#### WHAT YOU HAVE TO DO
Repeat each line of the records below exactly.

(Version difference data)
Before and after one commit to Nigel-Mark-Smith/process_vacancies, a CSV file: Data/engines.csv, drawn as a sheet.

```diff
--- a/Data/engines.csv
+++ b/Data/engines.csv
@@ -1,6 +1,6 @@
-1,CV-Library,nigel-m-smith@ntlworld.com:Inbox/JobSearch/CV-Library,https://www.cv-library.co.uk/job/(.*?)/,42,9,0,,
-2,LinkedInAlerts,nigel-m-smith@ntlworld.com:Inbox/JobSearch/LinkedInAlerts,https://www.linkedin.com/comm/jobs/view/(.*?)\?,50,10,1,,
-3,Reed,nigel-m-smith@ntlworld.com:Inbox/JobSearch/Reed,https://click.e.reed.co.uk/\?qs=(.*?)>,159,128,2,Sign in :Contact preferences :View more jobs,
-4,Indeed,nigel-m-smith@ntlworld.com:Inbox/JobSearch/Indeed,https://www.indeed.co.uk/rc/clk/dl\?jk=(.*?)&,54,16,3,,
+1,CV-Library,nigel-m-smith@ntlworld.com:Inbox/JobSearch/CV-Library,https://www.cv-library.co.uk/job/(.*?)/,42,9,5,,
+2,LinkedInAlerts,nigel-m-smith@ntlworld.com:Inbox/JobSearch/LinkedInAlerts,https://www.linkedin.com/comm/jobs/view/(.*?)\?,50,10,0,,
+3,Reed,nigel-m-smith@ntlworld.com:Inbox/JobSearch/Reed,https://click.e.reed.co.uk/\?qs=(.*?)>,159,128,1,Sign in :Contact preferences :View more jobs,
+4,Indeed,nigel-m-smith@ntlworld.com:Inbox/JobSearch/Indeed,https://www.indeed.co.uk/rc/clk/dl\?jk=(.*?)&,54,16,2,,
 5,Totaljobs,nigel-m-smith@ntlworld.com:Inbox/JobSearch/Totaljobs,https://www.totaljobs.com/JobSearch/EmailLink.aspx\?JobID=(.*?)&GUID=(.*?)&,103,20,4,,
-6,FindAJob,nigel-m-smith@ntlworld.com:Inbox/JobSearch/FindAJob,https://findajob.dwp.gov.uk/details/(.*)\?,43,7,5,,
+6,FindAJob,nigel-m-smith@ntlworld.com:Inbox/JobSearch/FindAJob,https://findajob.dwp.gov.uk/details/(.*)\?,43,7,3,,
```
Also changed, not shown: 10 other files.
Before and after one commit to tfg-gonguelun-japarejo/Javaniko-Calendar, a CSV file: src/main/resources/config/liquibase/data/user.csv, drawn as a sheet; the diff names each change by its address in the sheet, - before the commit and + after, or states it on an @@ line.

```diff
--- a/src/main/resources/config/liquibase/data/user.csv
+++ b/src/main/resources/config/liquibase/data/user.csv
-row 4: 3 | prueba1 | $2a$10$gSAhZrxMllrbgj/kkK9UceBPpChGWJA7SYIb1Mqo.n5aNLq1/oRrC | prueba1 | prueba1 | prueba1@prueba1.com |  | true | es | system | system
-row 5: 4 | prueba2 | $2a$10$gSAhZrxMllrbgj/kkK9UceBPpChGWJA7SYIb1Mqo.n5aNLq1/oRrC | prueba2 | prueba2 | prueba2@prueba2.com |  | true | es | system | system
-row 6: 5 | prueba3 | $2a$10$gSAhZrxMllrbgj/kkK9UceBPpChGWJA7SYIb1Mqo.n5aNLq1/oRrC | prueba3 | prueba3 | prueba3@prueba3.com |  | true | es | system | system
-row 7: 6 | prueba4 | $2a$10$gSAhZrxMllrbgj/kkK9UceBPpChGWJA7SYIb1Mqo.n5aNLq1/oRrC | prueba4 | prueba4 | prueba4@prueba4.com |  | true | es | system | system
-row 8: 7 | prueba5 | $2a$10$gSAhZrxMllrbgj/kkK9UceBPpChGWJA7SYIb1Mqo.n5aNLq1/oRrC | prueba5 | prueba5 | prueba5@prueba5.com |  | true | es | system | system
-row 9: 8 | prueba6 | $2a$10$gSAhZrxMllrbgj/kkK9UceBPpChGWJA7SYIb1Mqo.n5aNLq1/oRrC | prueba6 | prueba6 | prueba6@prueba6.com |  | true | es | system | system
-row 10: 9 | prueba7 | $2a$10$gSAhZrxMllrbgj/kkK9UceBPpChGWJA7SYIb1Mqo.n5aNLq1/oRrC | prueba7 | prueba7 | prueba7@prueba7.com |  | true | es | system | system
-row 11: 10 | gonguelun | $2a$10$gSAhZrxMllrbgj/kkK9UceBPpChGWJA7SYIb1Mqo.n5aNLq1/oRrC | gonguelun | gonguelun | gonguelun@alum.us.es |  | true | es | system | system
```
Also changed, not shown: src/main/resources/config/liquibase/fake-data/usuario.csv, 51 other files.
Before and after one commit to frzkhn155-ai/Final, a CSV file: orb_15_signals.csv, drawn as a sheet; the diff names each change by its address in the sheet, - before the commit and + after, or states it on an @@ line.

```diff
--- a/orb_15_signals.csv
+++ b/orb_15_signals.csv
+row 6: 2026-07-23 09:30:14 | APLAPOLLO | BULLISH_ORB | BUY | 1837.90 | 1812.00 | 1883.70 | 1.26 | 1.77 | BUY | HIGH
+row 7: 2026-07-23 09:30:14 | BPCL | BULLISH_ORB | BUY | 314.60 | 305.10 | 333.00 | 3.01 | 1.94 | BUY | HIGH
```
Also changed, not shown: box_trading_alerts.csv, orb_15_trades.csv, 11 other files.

#### SOLUTION FOR THIS PROBLEM
Before and after one commit to Nigel-Mark-Smith/process_vacancies, a CSV file: Data/engines.csv, drawn as a sheet.

```diff
--- a/Data/engines.csv
+++ b/Data/engines.csv
@@ -1,6 +1,6 @@
-1,CV-Library,nigel-m-smith@ntlworld.com:Inbox/JobSearch/CV-Library,https://www.cv-library.co.uk/job/(.*?)/,42,9,0,,
-2,LinkedInAlerts,nigel-m-smith@ntlworld.com:Inbox/JobSearch/LinkedInAlerts,https://www.linkedin.com/comm/jobs/view/(.*?)\?,50,10,1,,
-3,Reed,nigel-m-smith@ntlworld.com:Inbox/JobSearch/Reed,https://click.e.reed.co.uk/\?qs=(.*?)>,159,128,2,Sign in :Contact preferences :View more jobs,
-4,Indeed,nigel-m-smith@ntlworld.com:Inbox/JobSearch/Indeed,https://www.indeed.co.uk/rc/clk/dl\?jk=(.*?)&,54,16,3,,
+1,CV-Library,nigel-m-smith@ntlworld.com:Inbox/JobSearch/CV-Library,https://www.cv-library.co.uk/job/(.*?)/,42,9,5,,
+2,LinkedInAlerts,nigel-m-smith@ntlworld.com:Inbox/JobSearch/LinkedInAlerts,https://www.linkedin.com/comm/jobs/view/(.*?)\?,50,10,0,,
+3,Reed,nigel-m-smith@ntlworld.com:Inbox/JobSearch/Reed,https://click.e.reed.co.uk/\?qs=(.*?)>,159,128,1,Sign in :Contact preferences :View more jobs,
+4,Indeed,nigel-m-smith@ntlworld.com:Inbox/JobSearch/Indeed,https://www.indeed.co.uk/rc/clk/dl\?jk=(.*?)&,54,16,2,,
 5,Totaljobs,nigel-m-smith@ntlworld.com:Inbox/JobSearch/Totaljobs,https://www.totaljobs.com/JobSearch/EmailLink.aspx\?JobID=(.*?)&GUID=(.*?)&,103,20,4,,
-6,FindAJob,nigel-m-smith@ntlworld.com:Inbox/JobSearch/FindAJob,https://findajob.dwp.gov.uk/details/(.*)\?,43,7,5,,
+6,FindAJob,nigel-m-smith@ntlworld.com:Inbox/JobSearch/FindAJob,https://findajob.dwp.gov.uk/details/(.*)\?,43,7,3,,
```
Also changed, not shown: 10 other files.
Before and after one commit to tfg-gonguelun-japarejo/Javaniko-Calendar, a CSV file: src/main/resources/config/liquibase/data/user.csv, drawn as a sheet; the diff names each change by its address in the sheet, - before the commit and + after, or states it on an @@ line.

```diff
--- a/src/main/resources/config/liquibase/data/user.csv
+++ b/src/main/resources/config/liquibase/data/user.csv
-row 4: 3 | prueba1 | $2a$10$gSAhZrxMllrbgj/kkK9UceBPpChGWJA7SYIb1Mqo.n5aNLq1/oRrC | prueba1 | prueba1 | prueba1@prueba1.com |  | true | es | system | system
-row 5: 4 | prueba2 | $2a$10$gSAhZrxMllrbgj/kkK9UceBPpChGWJA7SYIb1Mqo.n5aNLq1/oRrC | prueba2 | prueba2 | prueba2@prueba2.com |  | true | es | system | system
-row 6: 5 | prueba3 | $2a$10$gSAhZrxMllrbgj/kkK9UceBPpChGWJA7SYIb1Mqo.n5aNLq1/oRrC | prueba3 | prueba3 | prueba3@prueba3.com |  | true | es | system | system
-row 7: 6 | prueba4 | $2a$10$gSAhZrxMllrbgj/kkK9UceBPpChGWJA7SYIb1Mqo.n5aNLq1/oRrC | prueba4 | prueba4 | prueba4@prueba4.com |  | true | es | system | system
-row 8: 7 | prueba5 | $2a$10$gSAhZrxMllrbgj/kkK9UceBPpChGWJA7SYIb1Mqo.n5aNLq1/oRrC | prueba5 | prueba5 | prueba5@prueba5.com |  | true | es | system | system
-row 9: 8 | prueba6 | $2a$10$gSAhZrxMllrbgj/kkK9UceBPpChGWJA7SYIb1Mqo.n5aNLq1/oRrC | prueba6 | prueba6 | prueba6@prueba6.com |  | true | es | system | system
-row 10: 9 | prueba7 | $2a$10$gSAhZrxMllrbgj/kkK9UceBPpChGWJA7SYIb1Mqo.n5aNLq1/oRrC | prueba7 | prueba7 | prueba7@prueba7.com |  | true | es | system | system
-row 11: 10 | gonguelun | $2a$10$gSAhZrxMllrbgj/kkK9UceBPpChGWJA7SYIb1Mqo.n5aNLq1/oRrC | gonguelun | gonguelun | gonguelun@alum.us.es |  | true | es | system | system
```
Also changed, not shown: src/main/resources/config/liquibase/fake-data/usuario.csv, 51 other files.
Before and after one commit to frzkhn155-ai/Final, a CSV file: orb_15_signals.csv, drawn as a sheet; the diff names each change by its address in the sheet, - before the commit and + after, or states it on an @@ line.

```diff
--- a/orb_15_signals.csv
+++ b/orb_15_signals.csv
+row 6: 2026-07-23 09:30:14 | APLAPOLLO | BULLISH_ORB | BUY | 1837.90 | 1812.00 | 1883.70 | 1.26 | 1.77 | BUY | HIGH
+row 7: 2026-07-23 09:30:14 | BPCL | BULLISH_ORB | BUY | 314.60 | 305.10 | 333.00 | 3.01 | 1.94 | BUY | HIGH
```
Also changed, not shown: box_trading_alerts.csv, orb_15_trades.csv, 11 other files.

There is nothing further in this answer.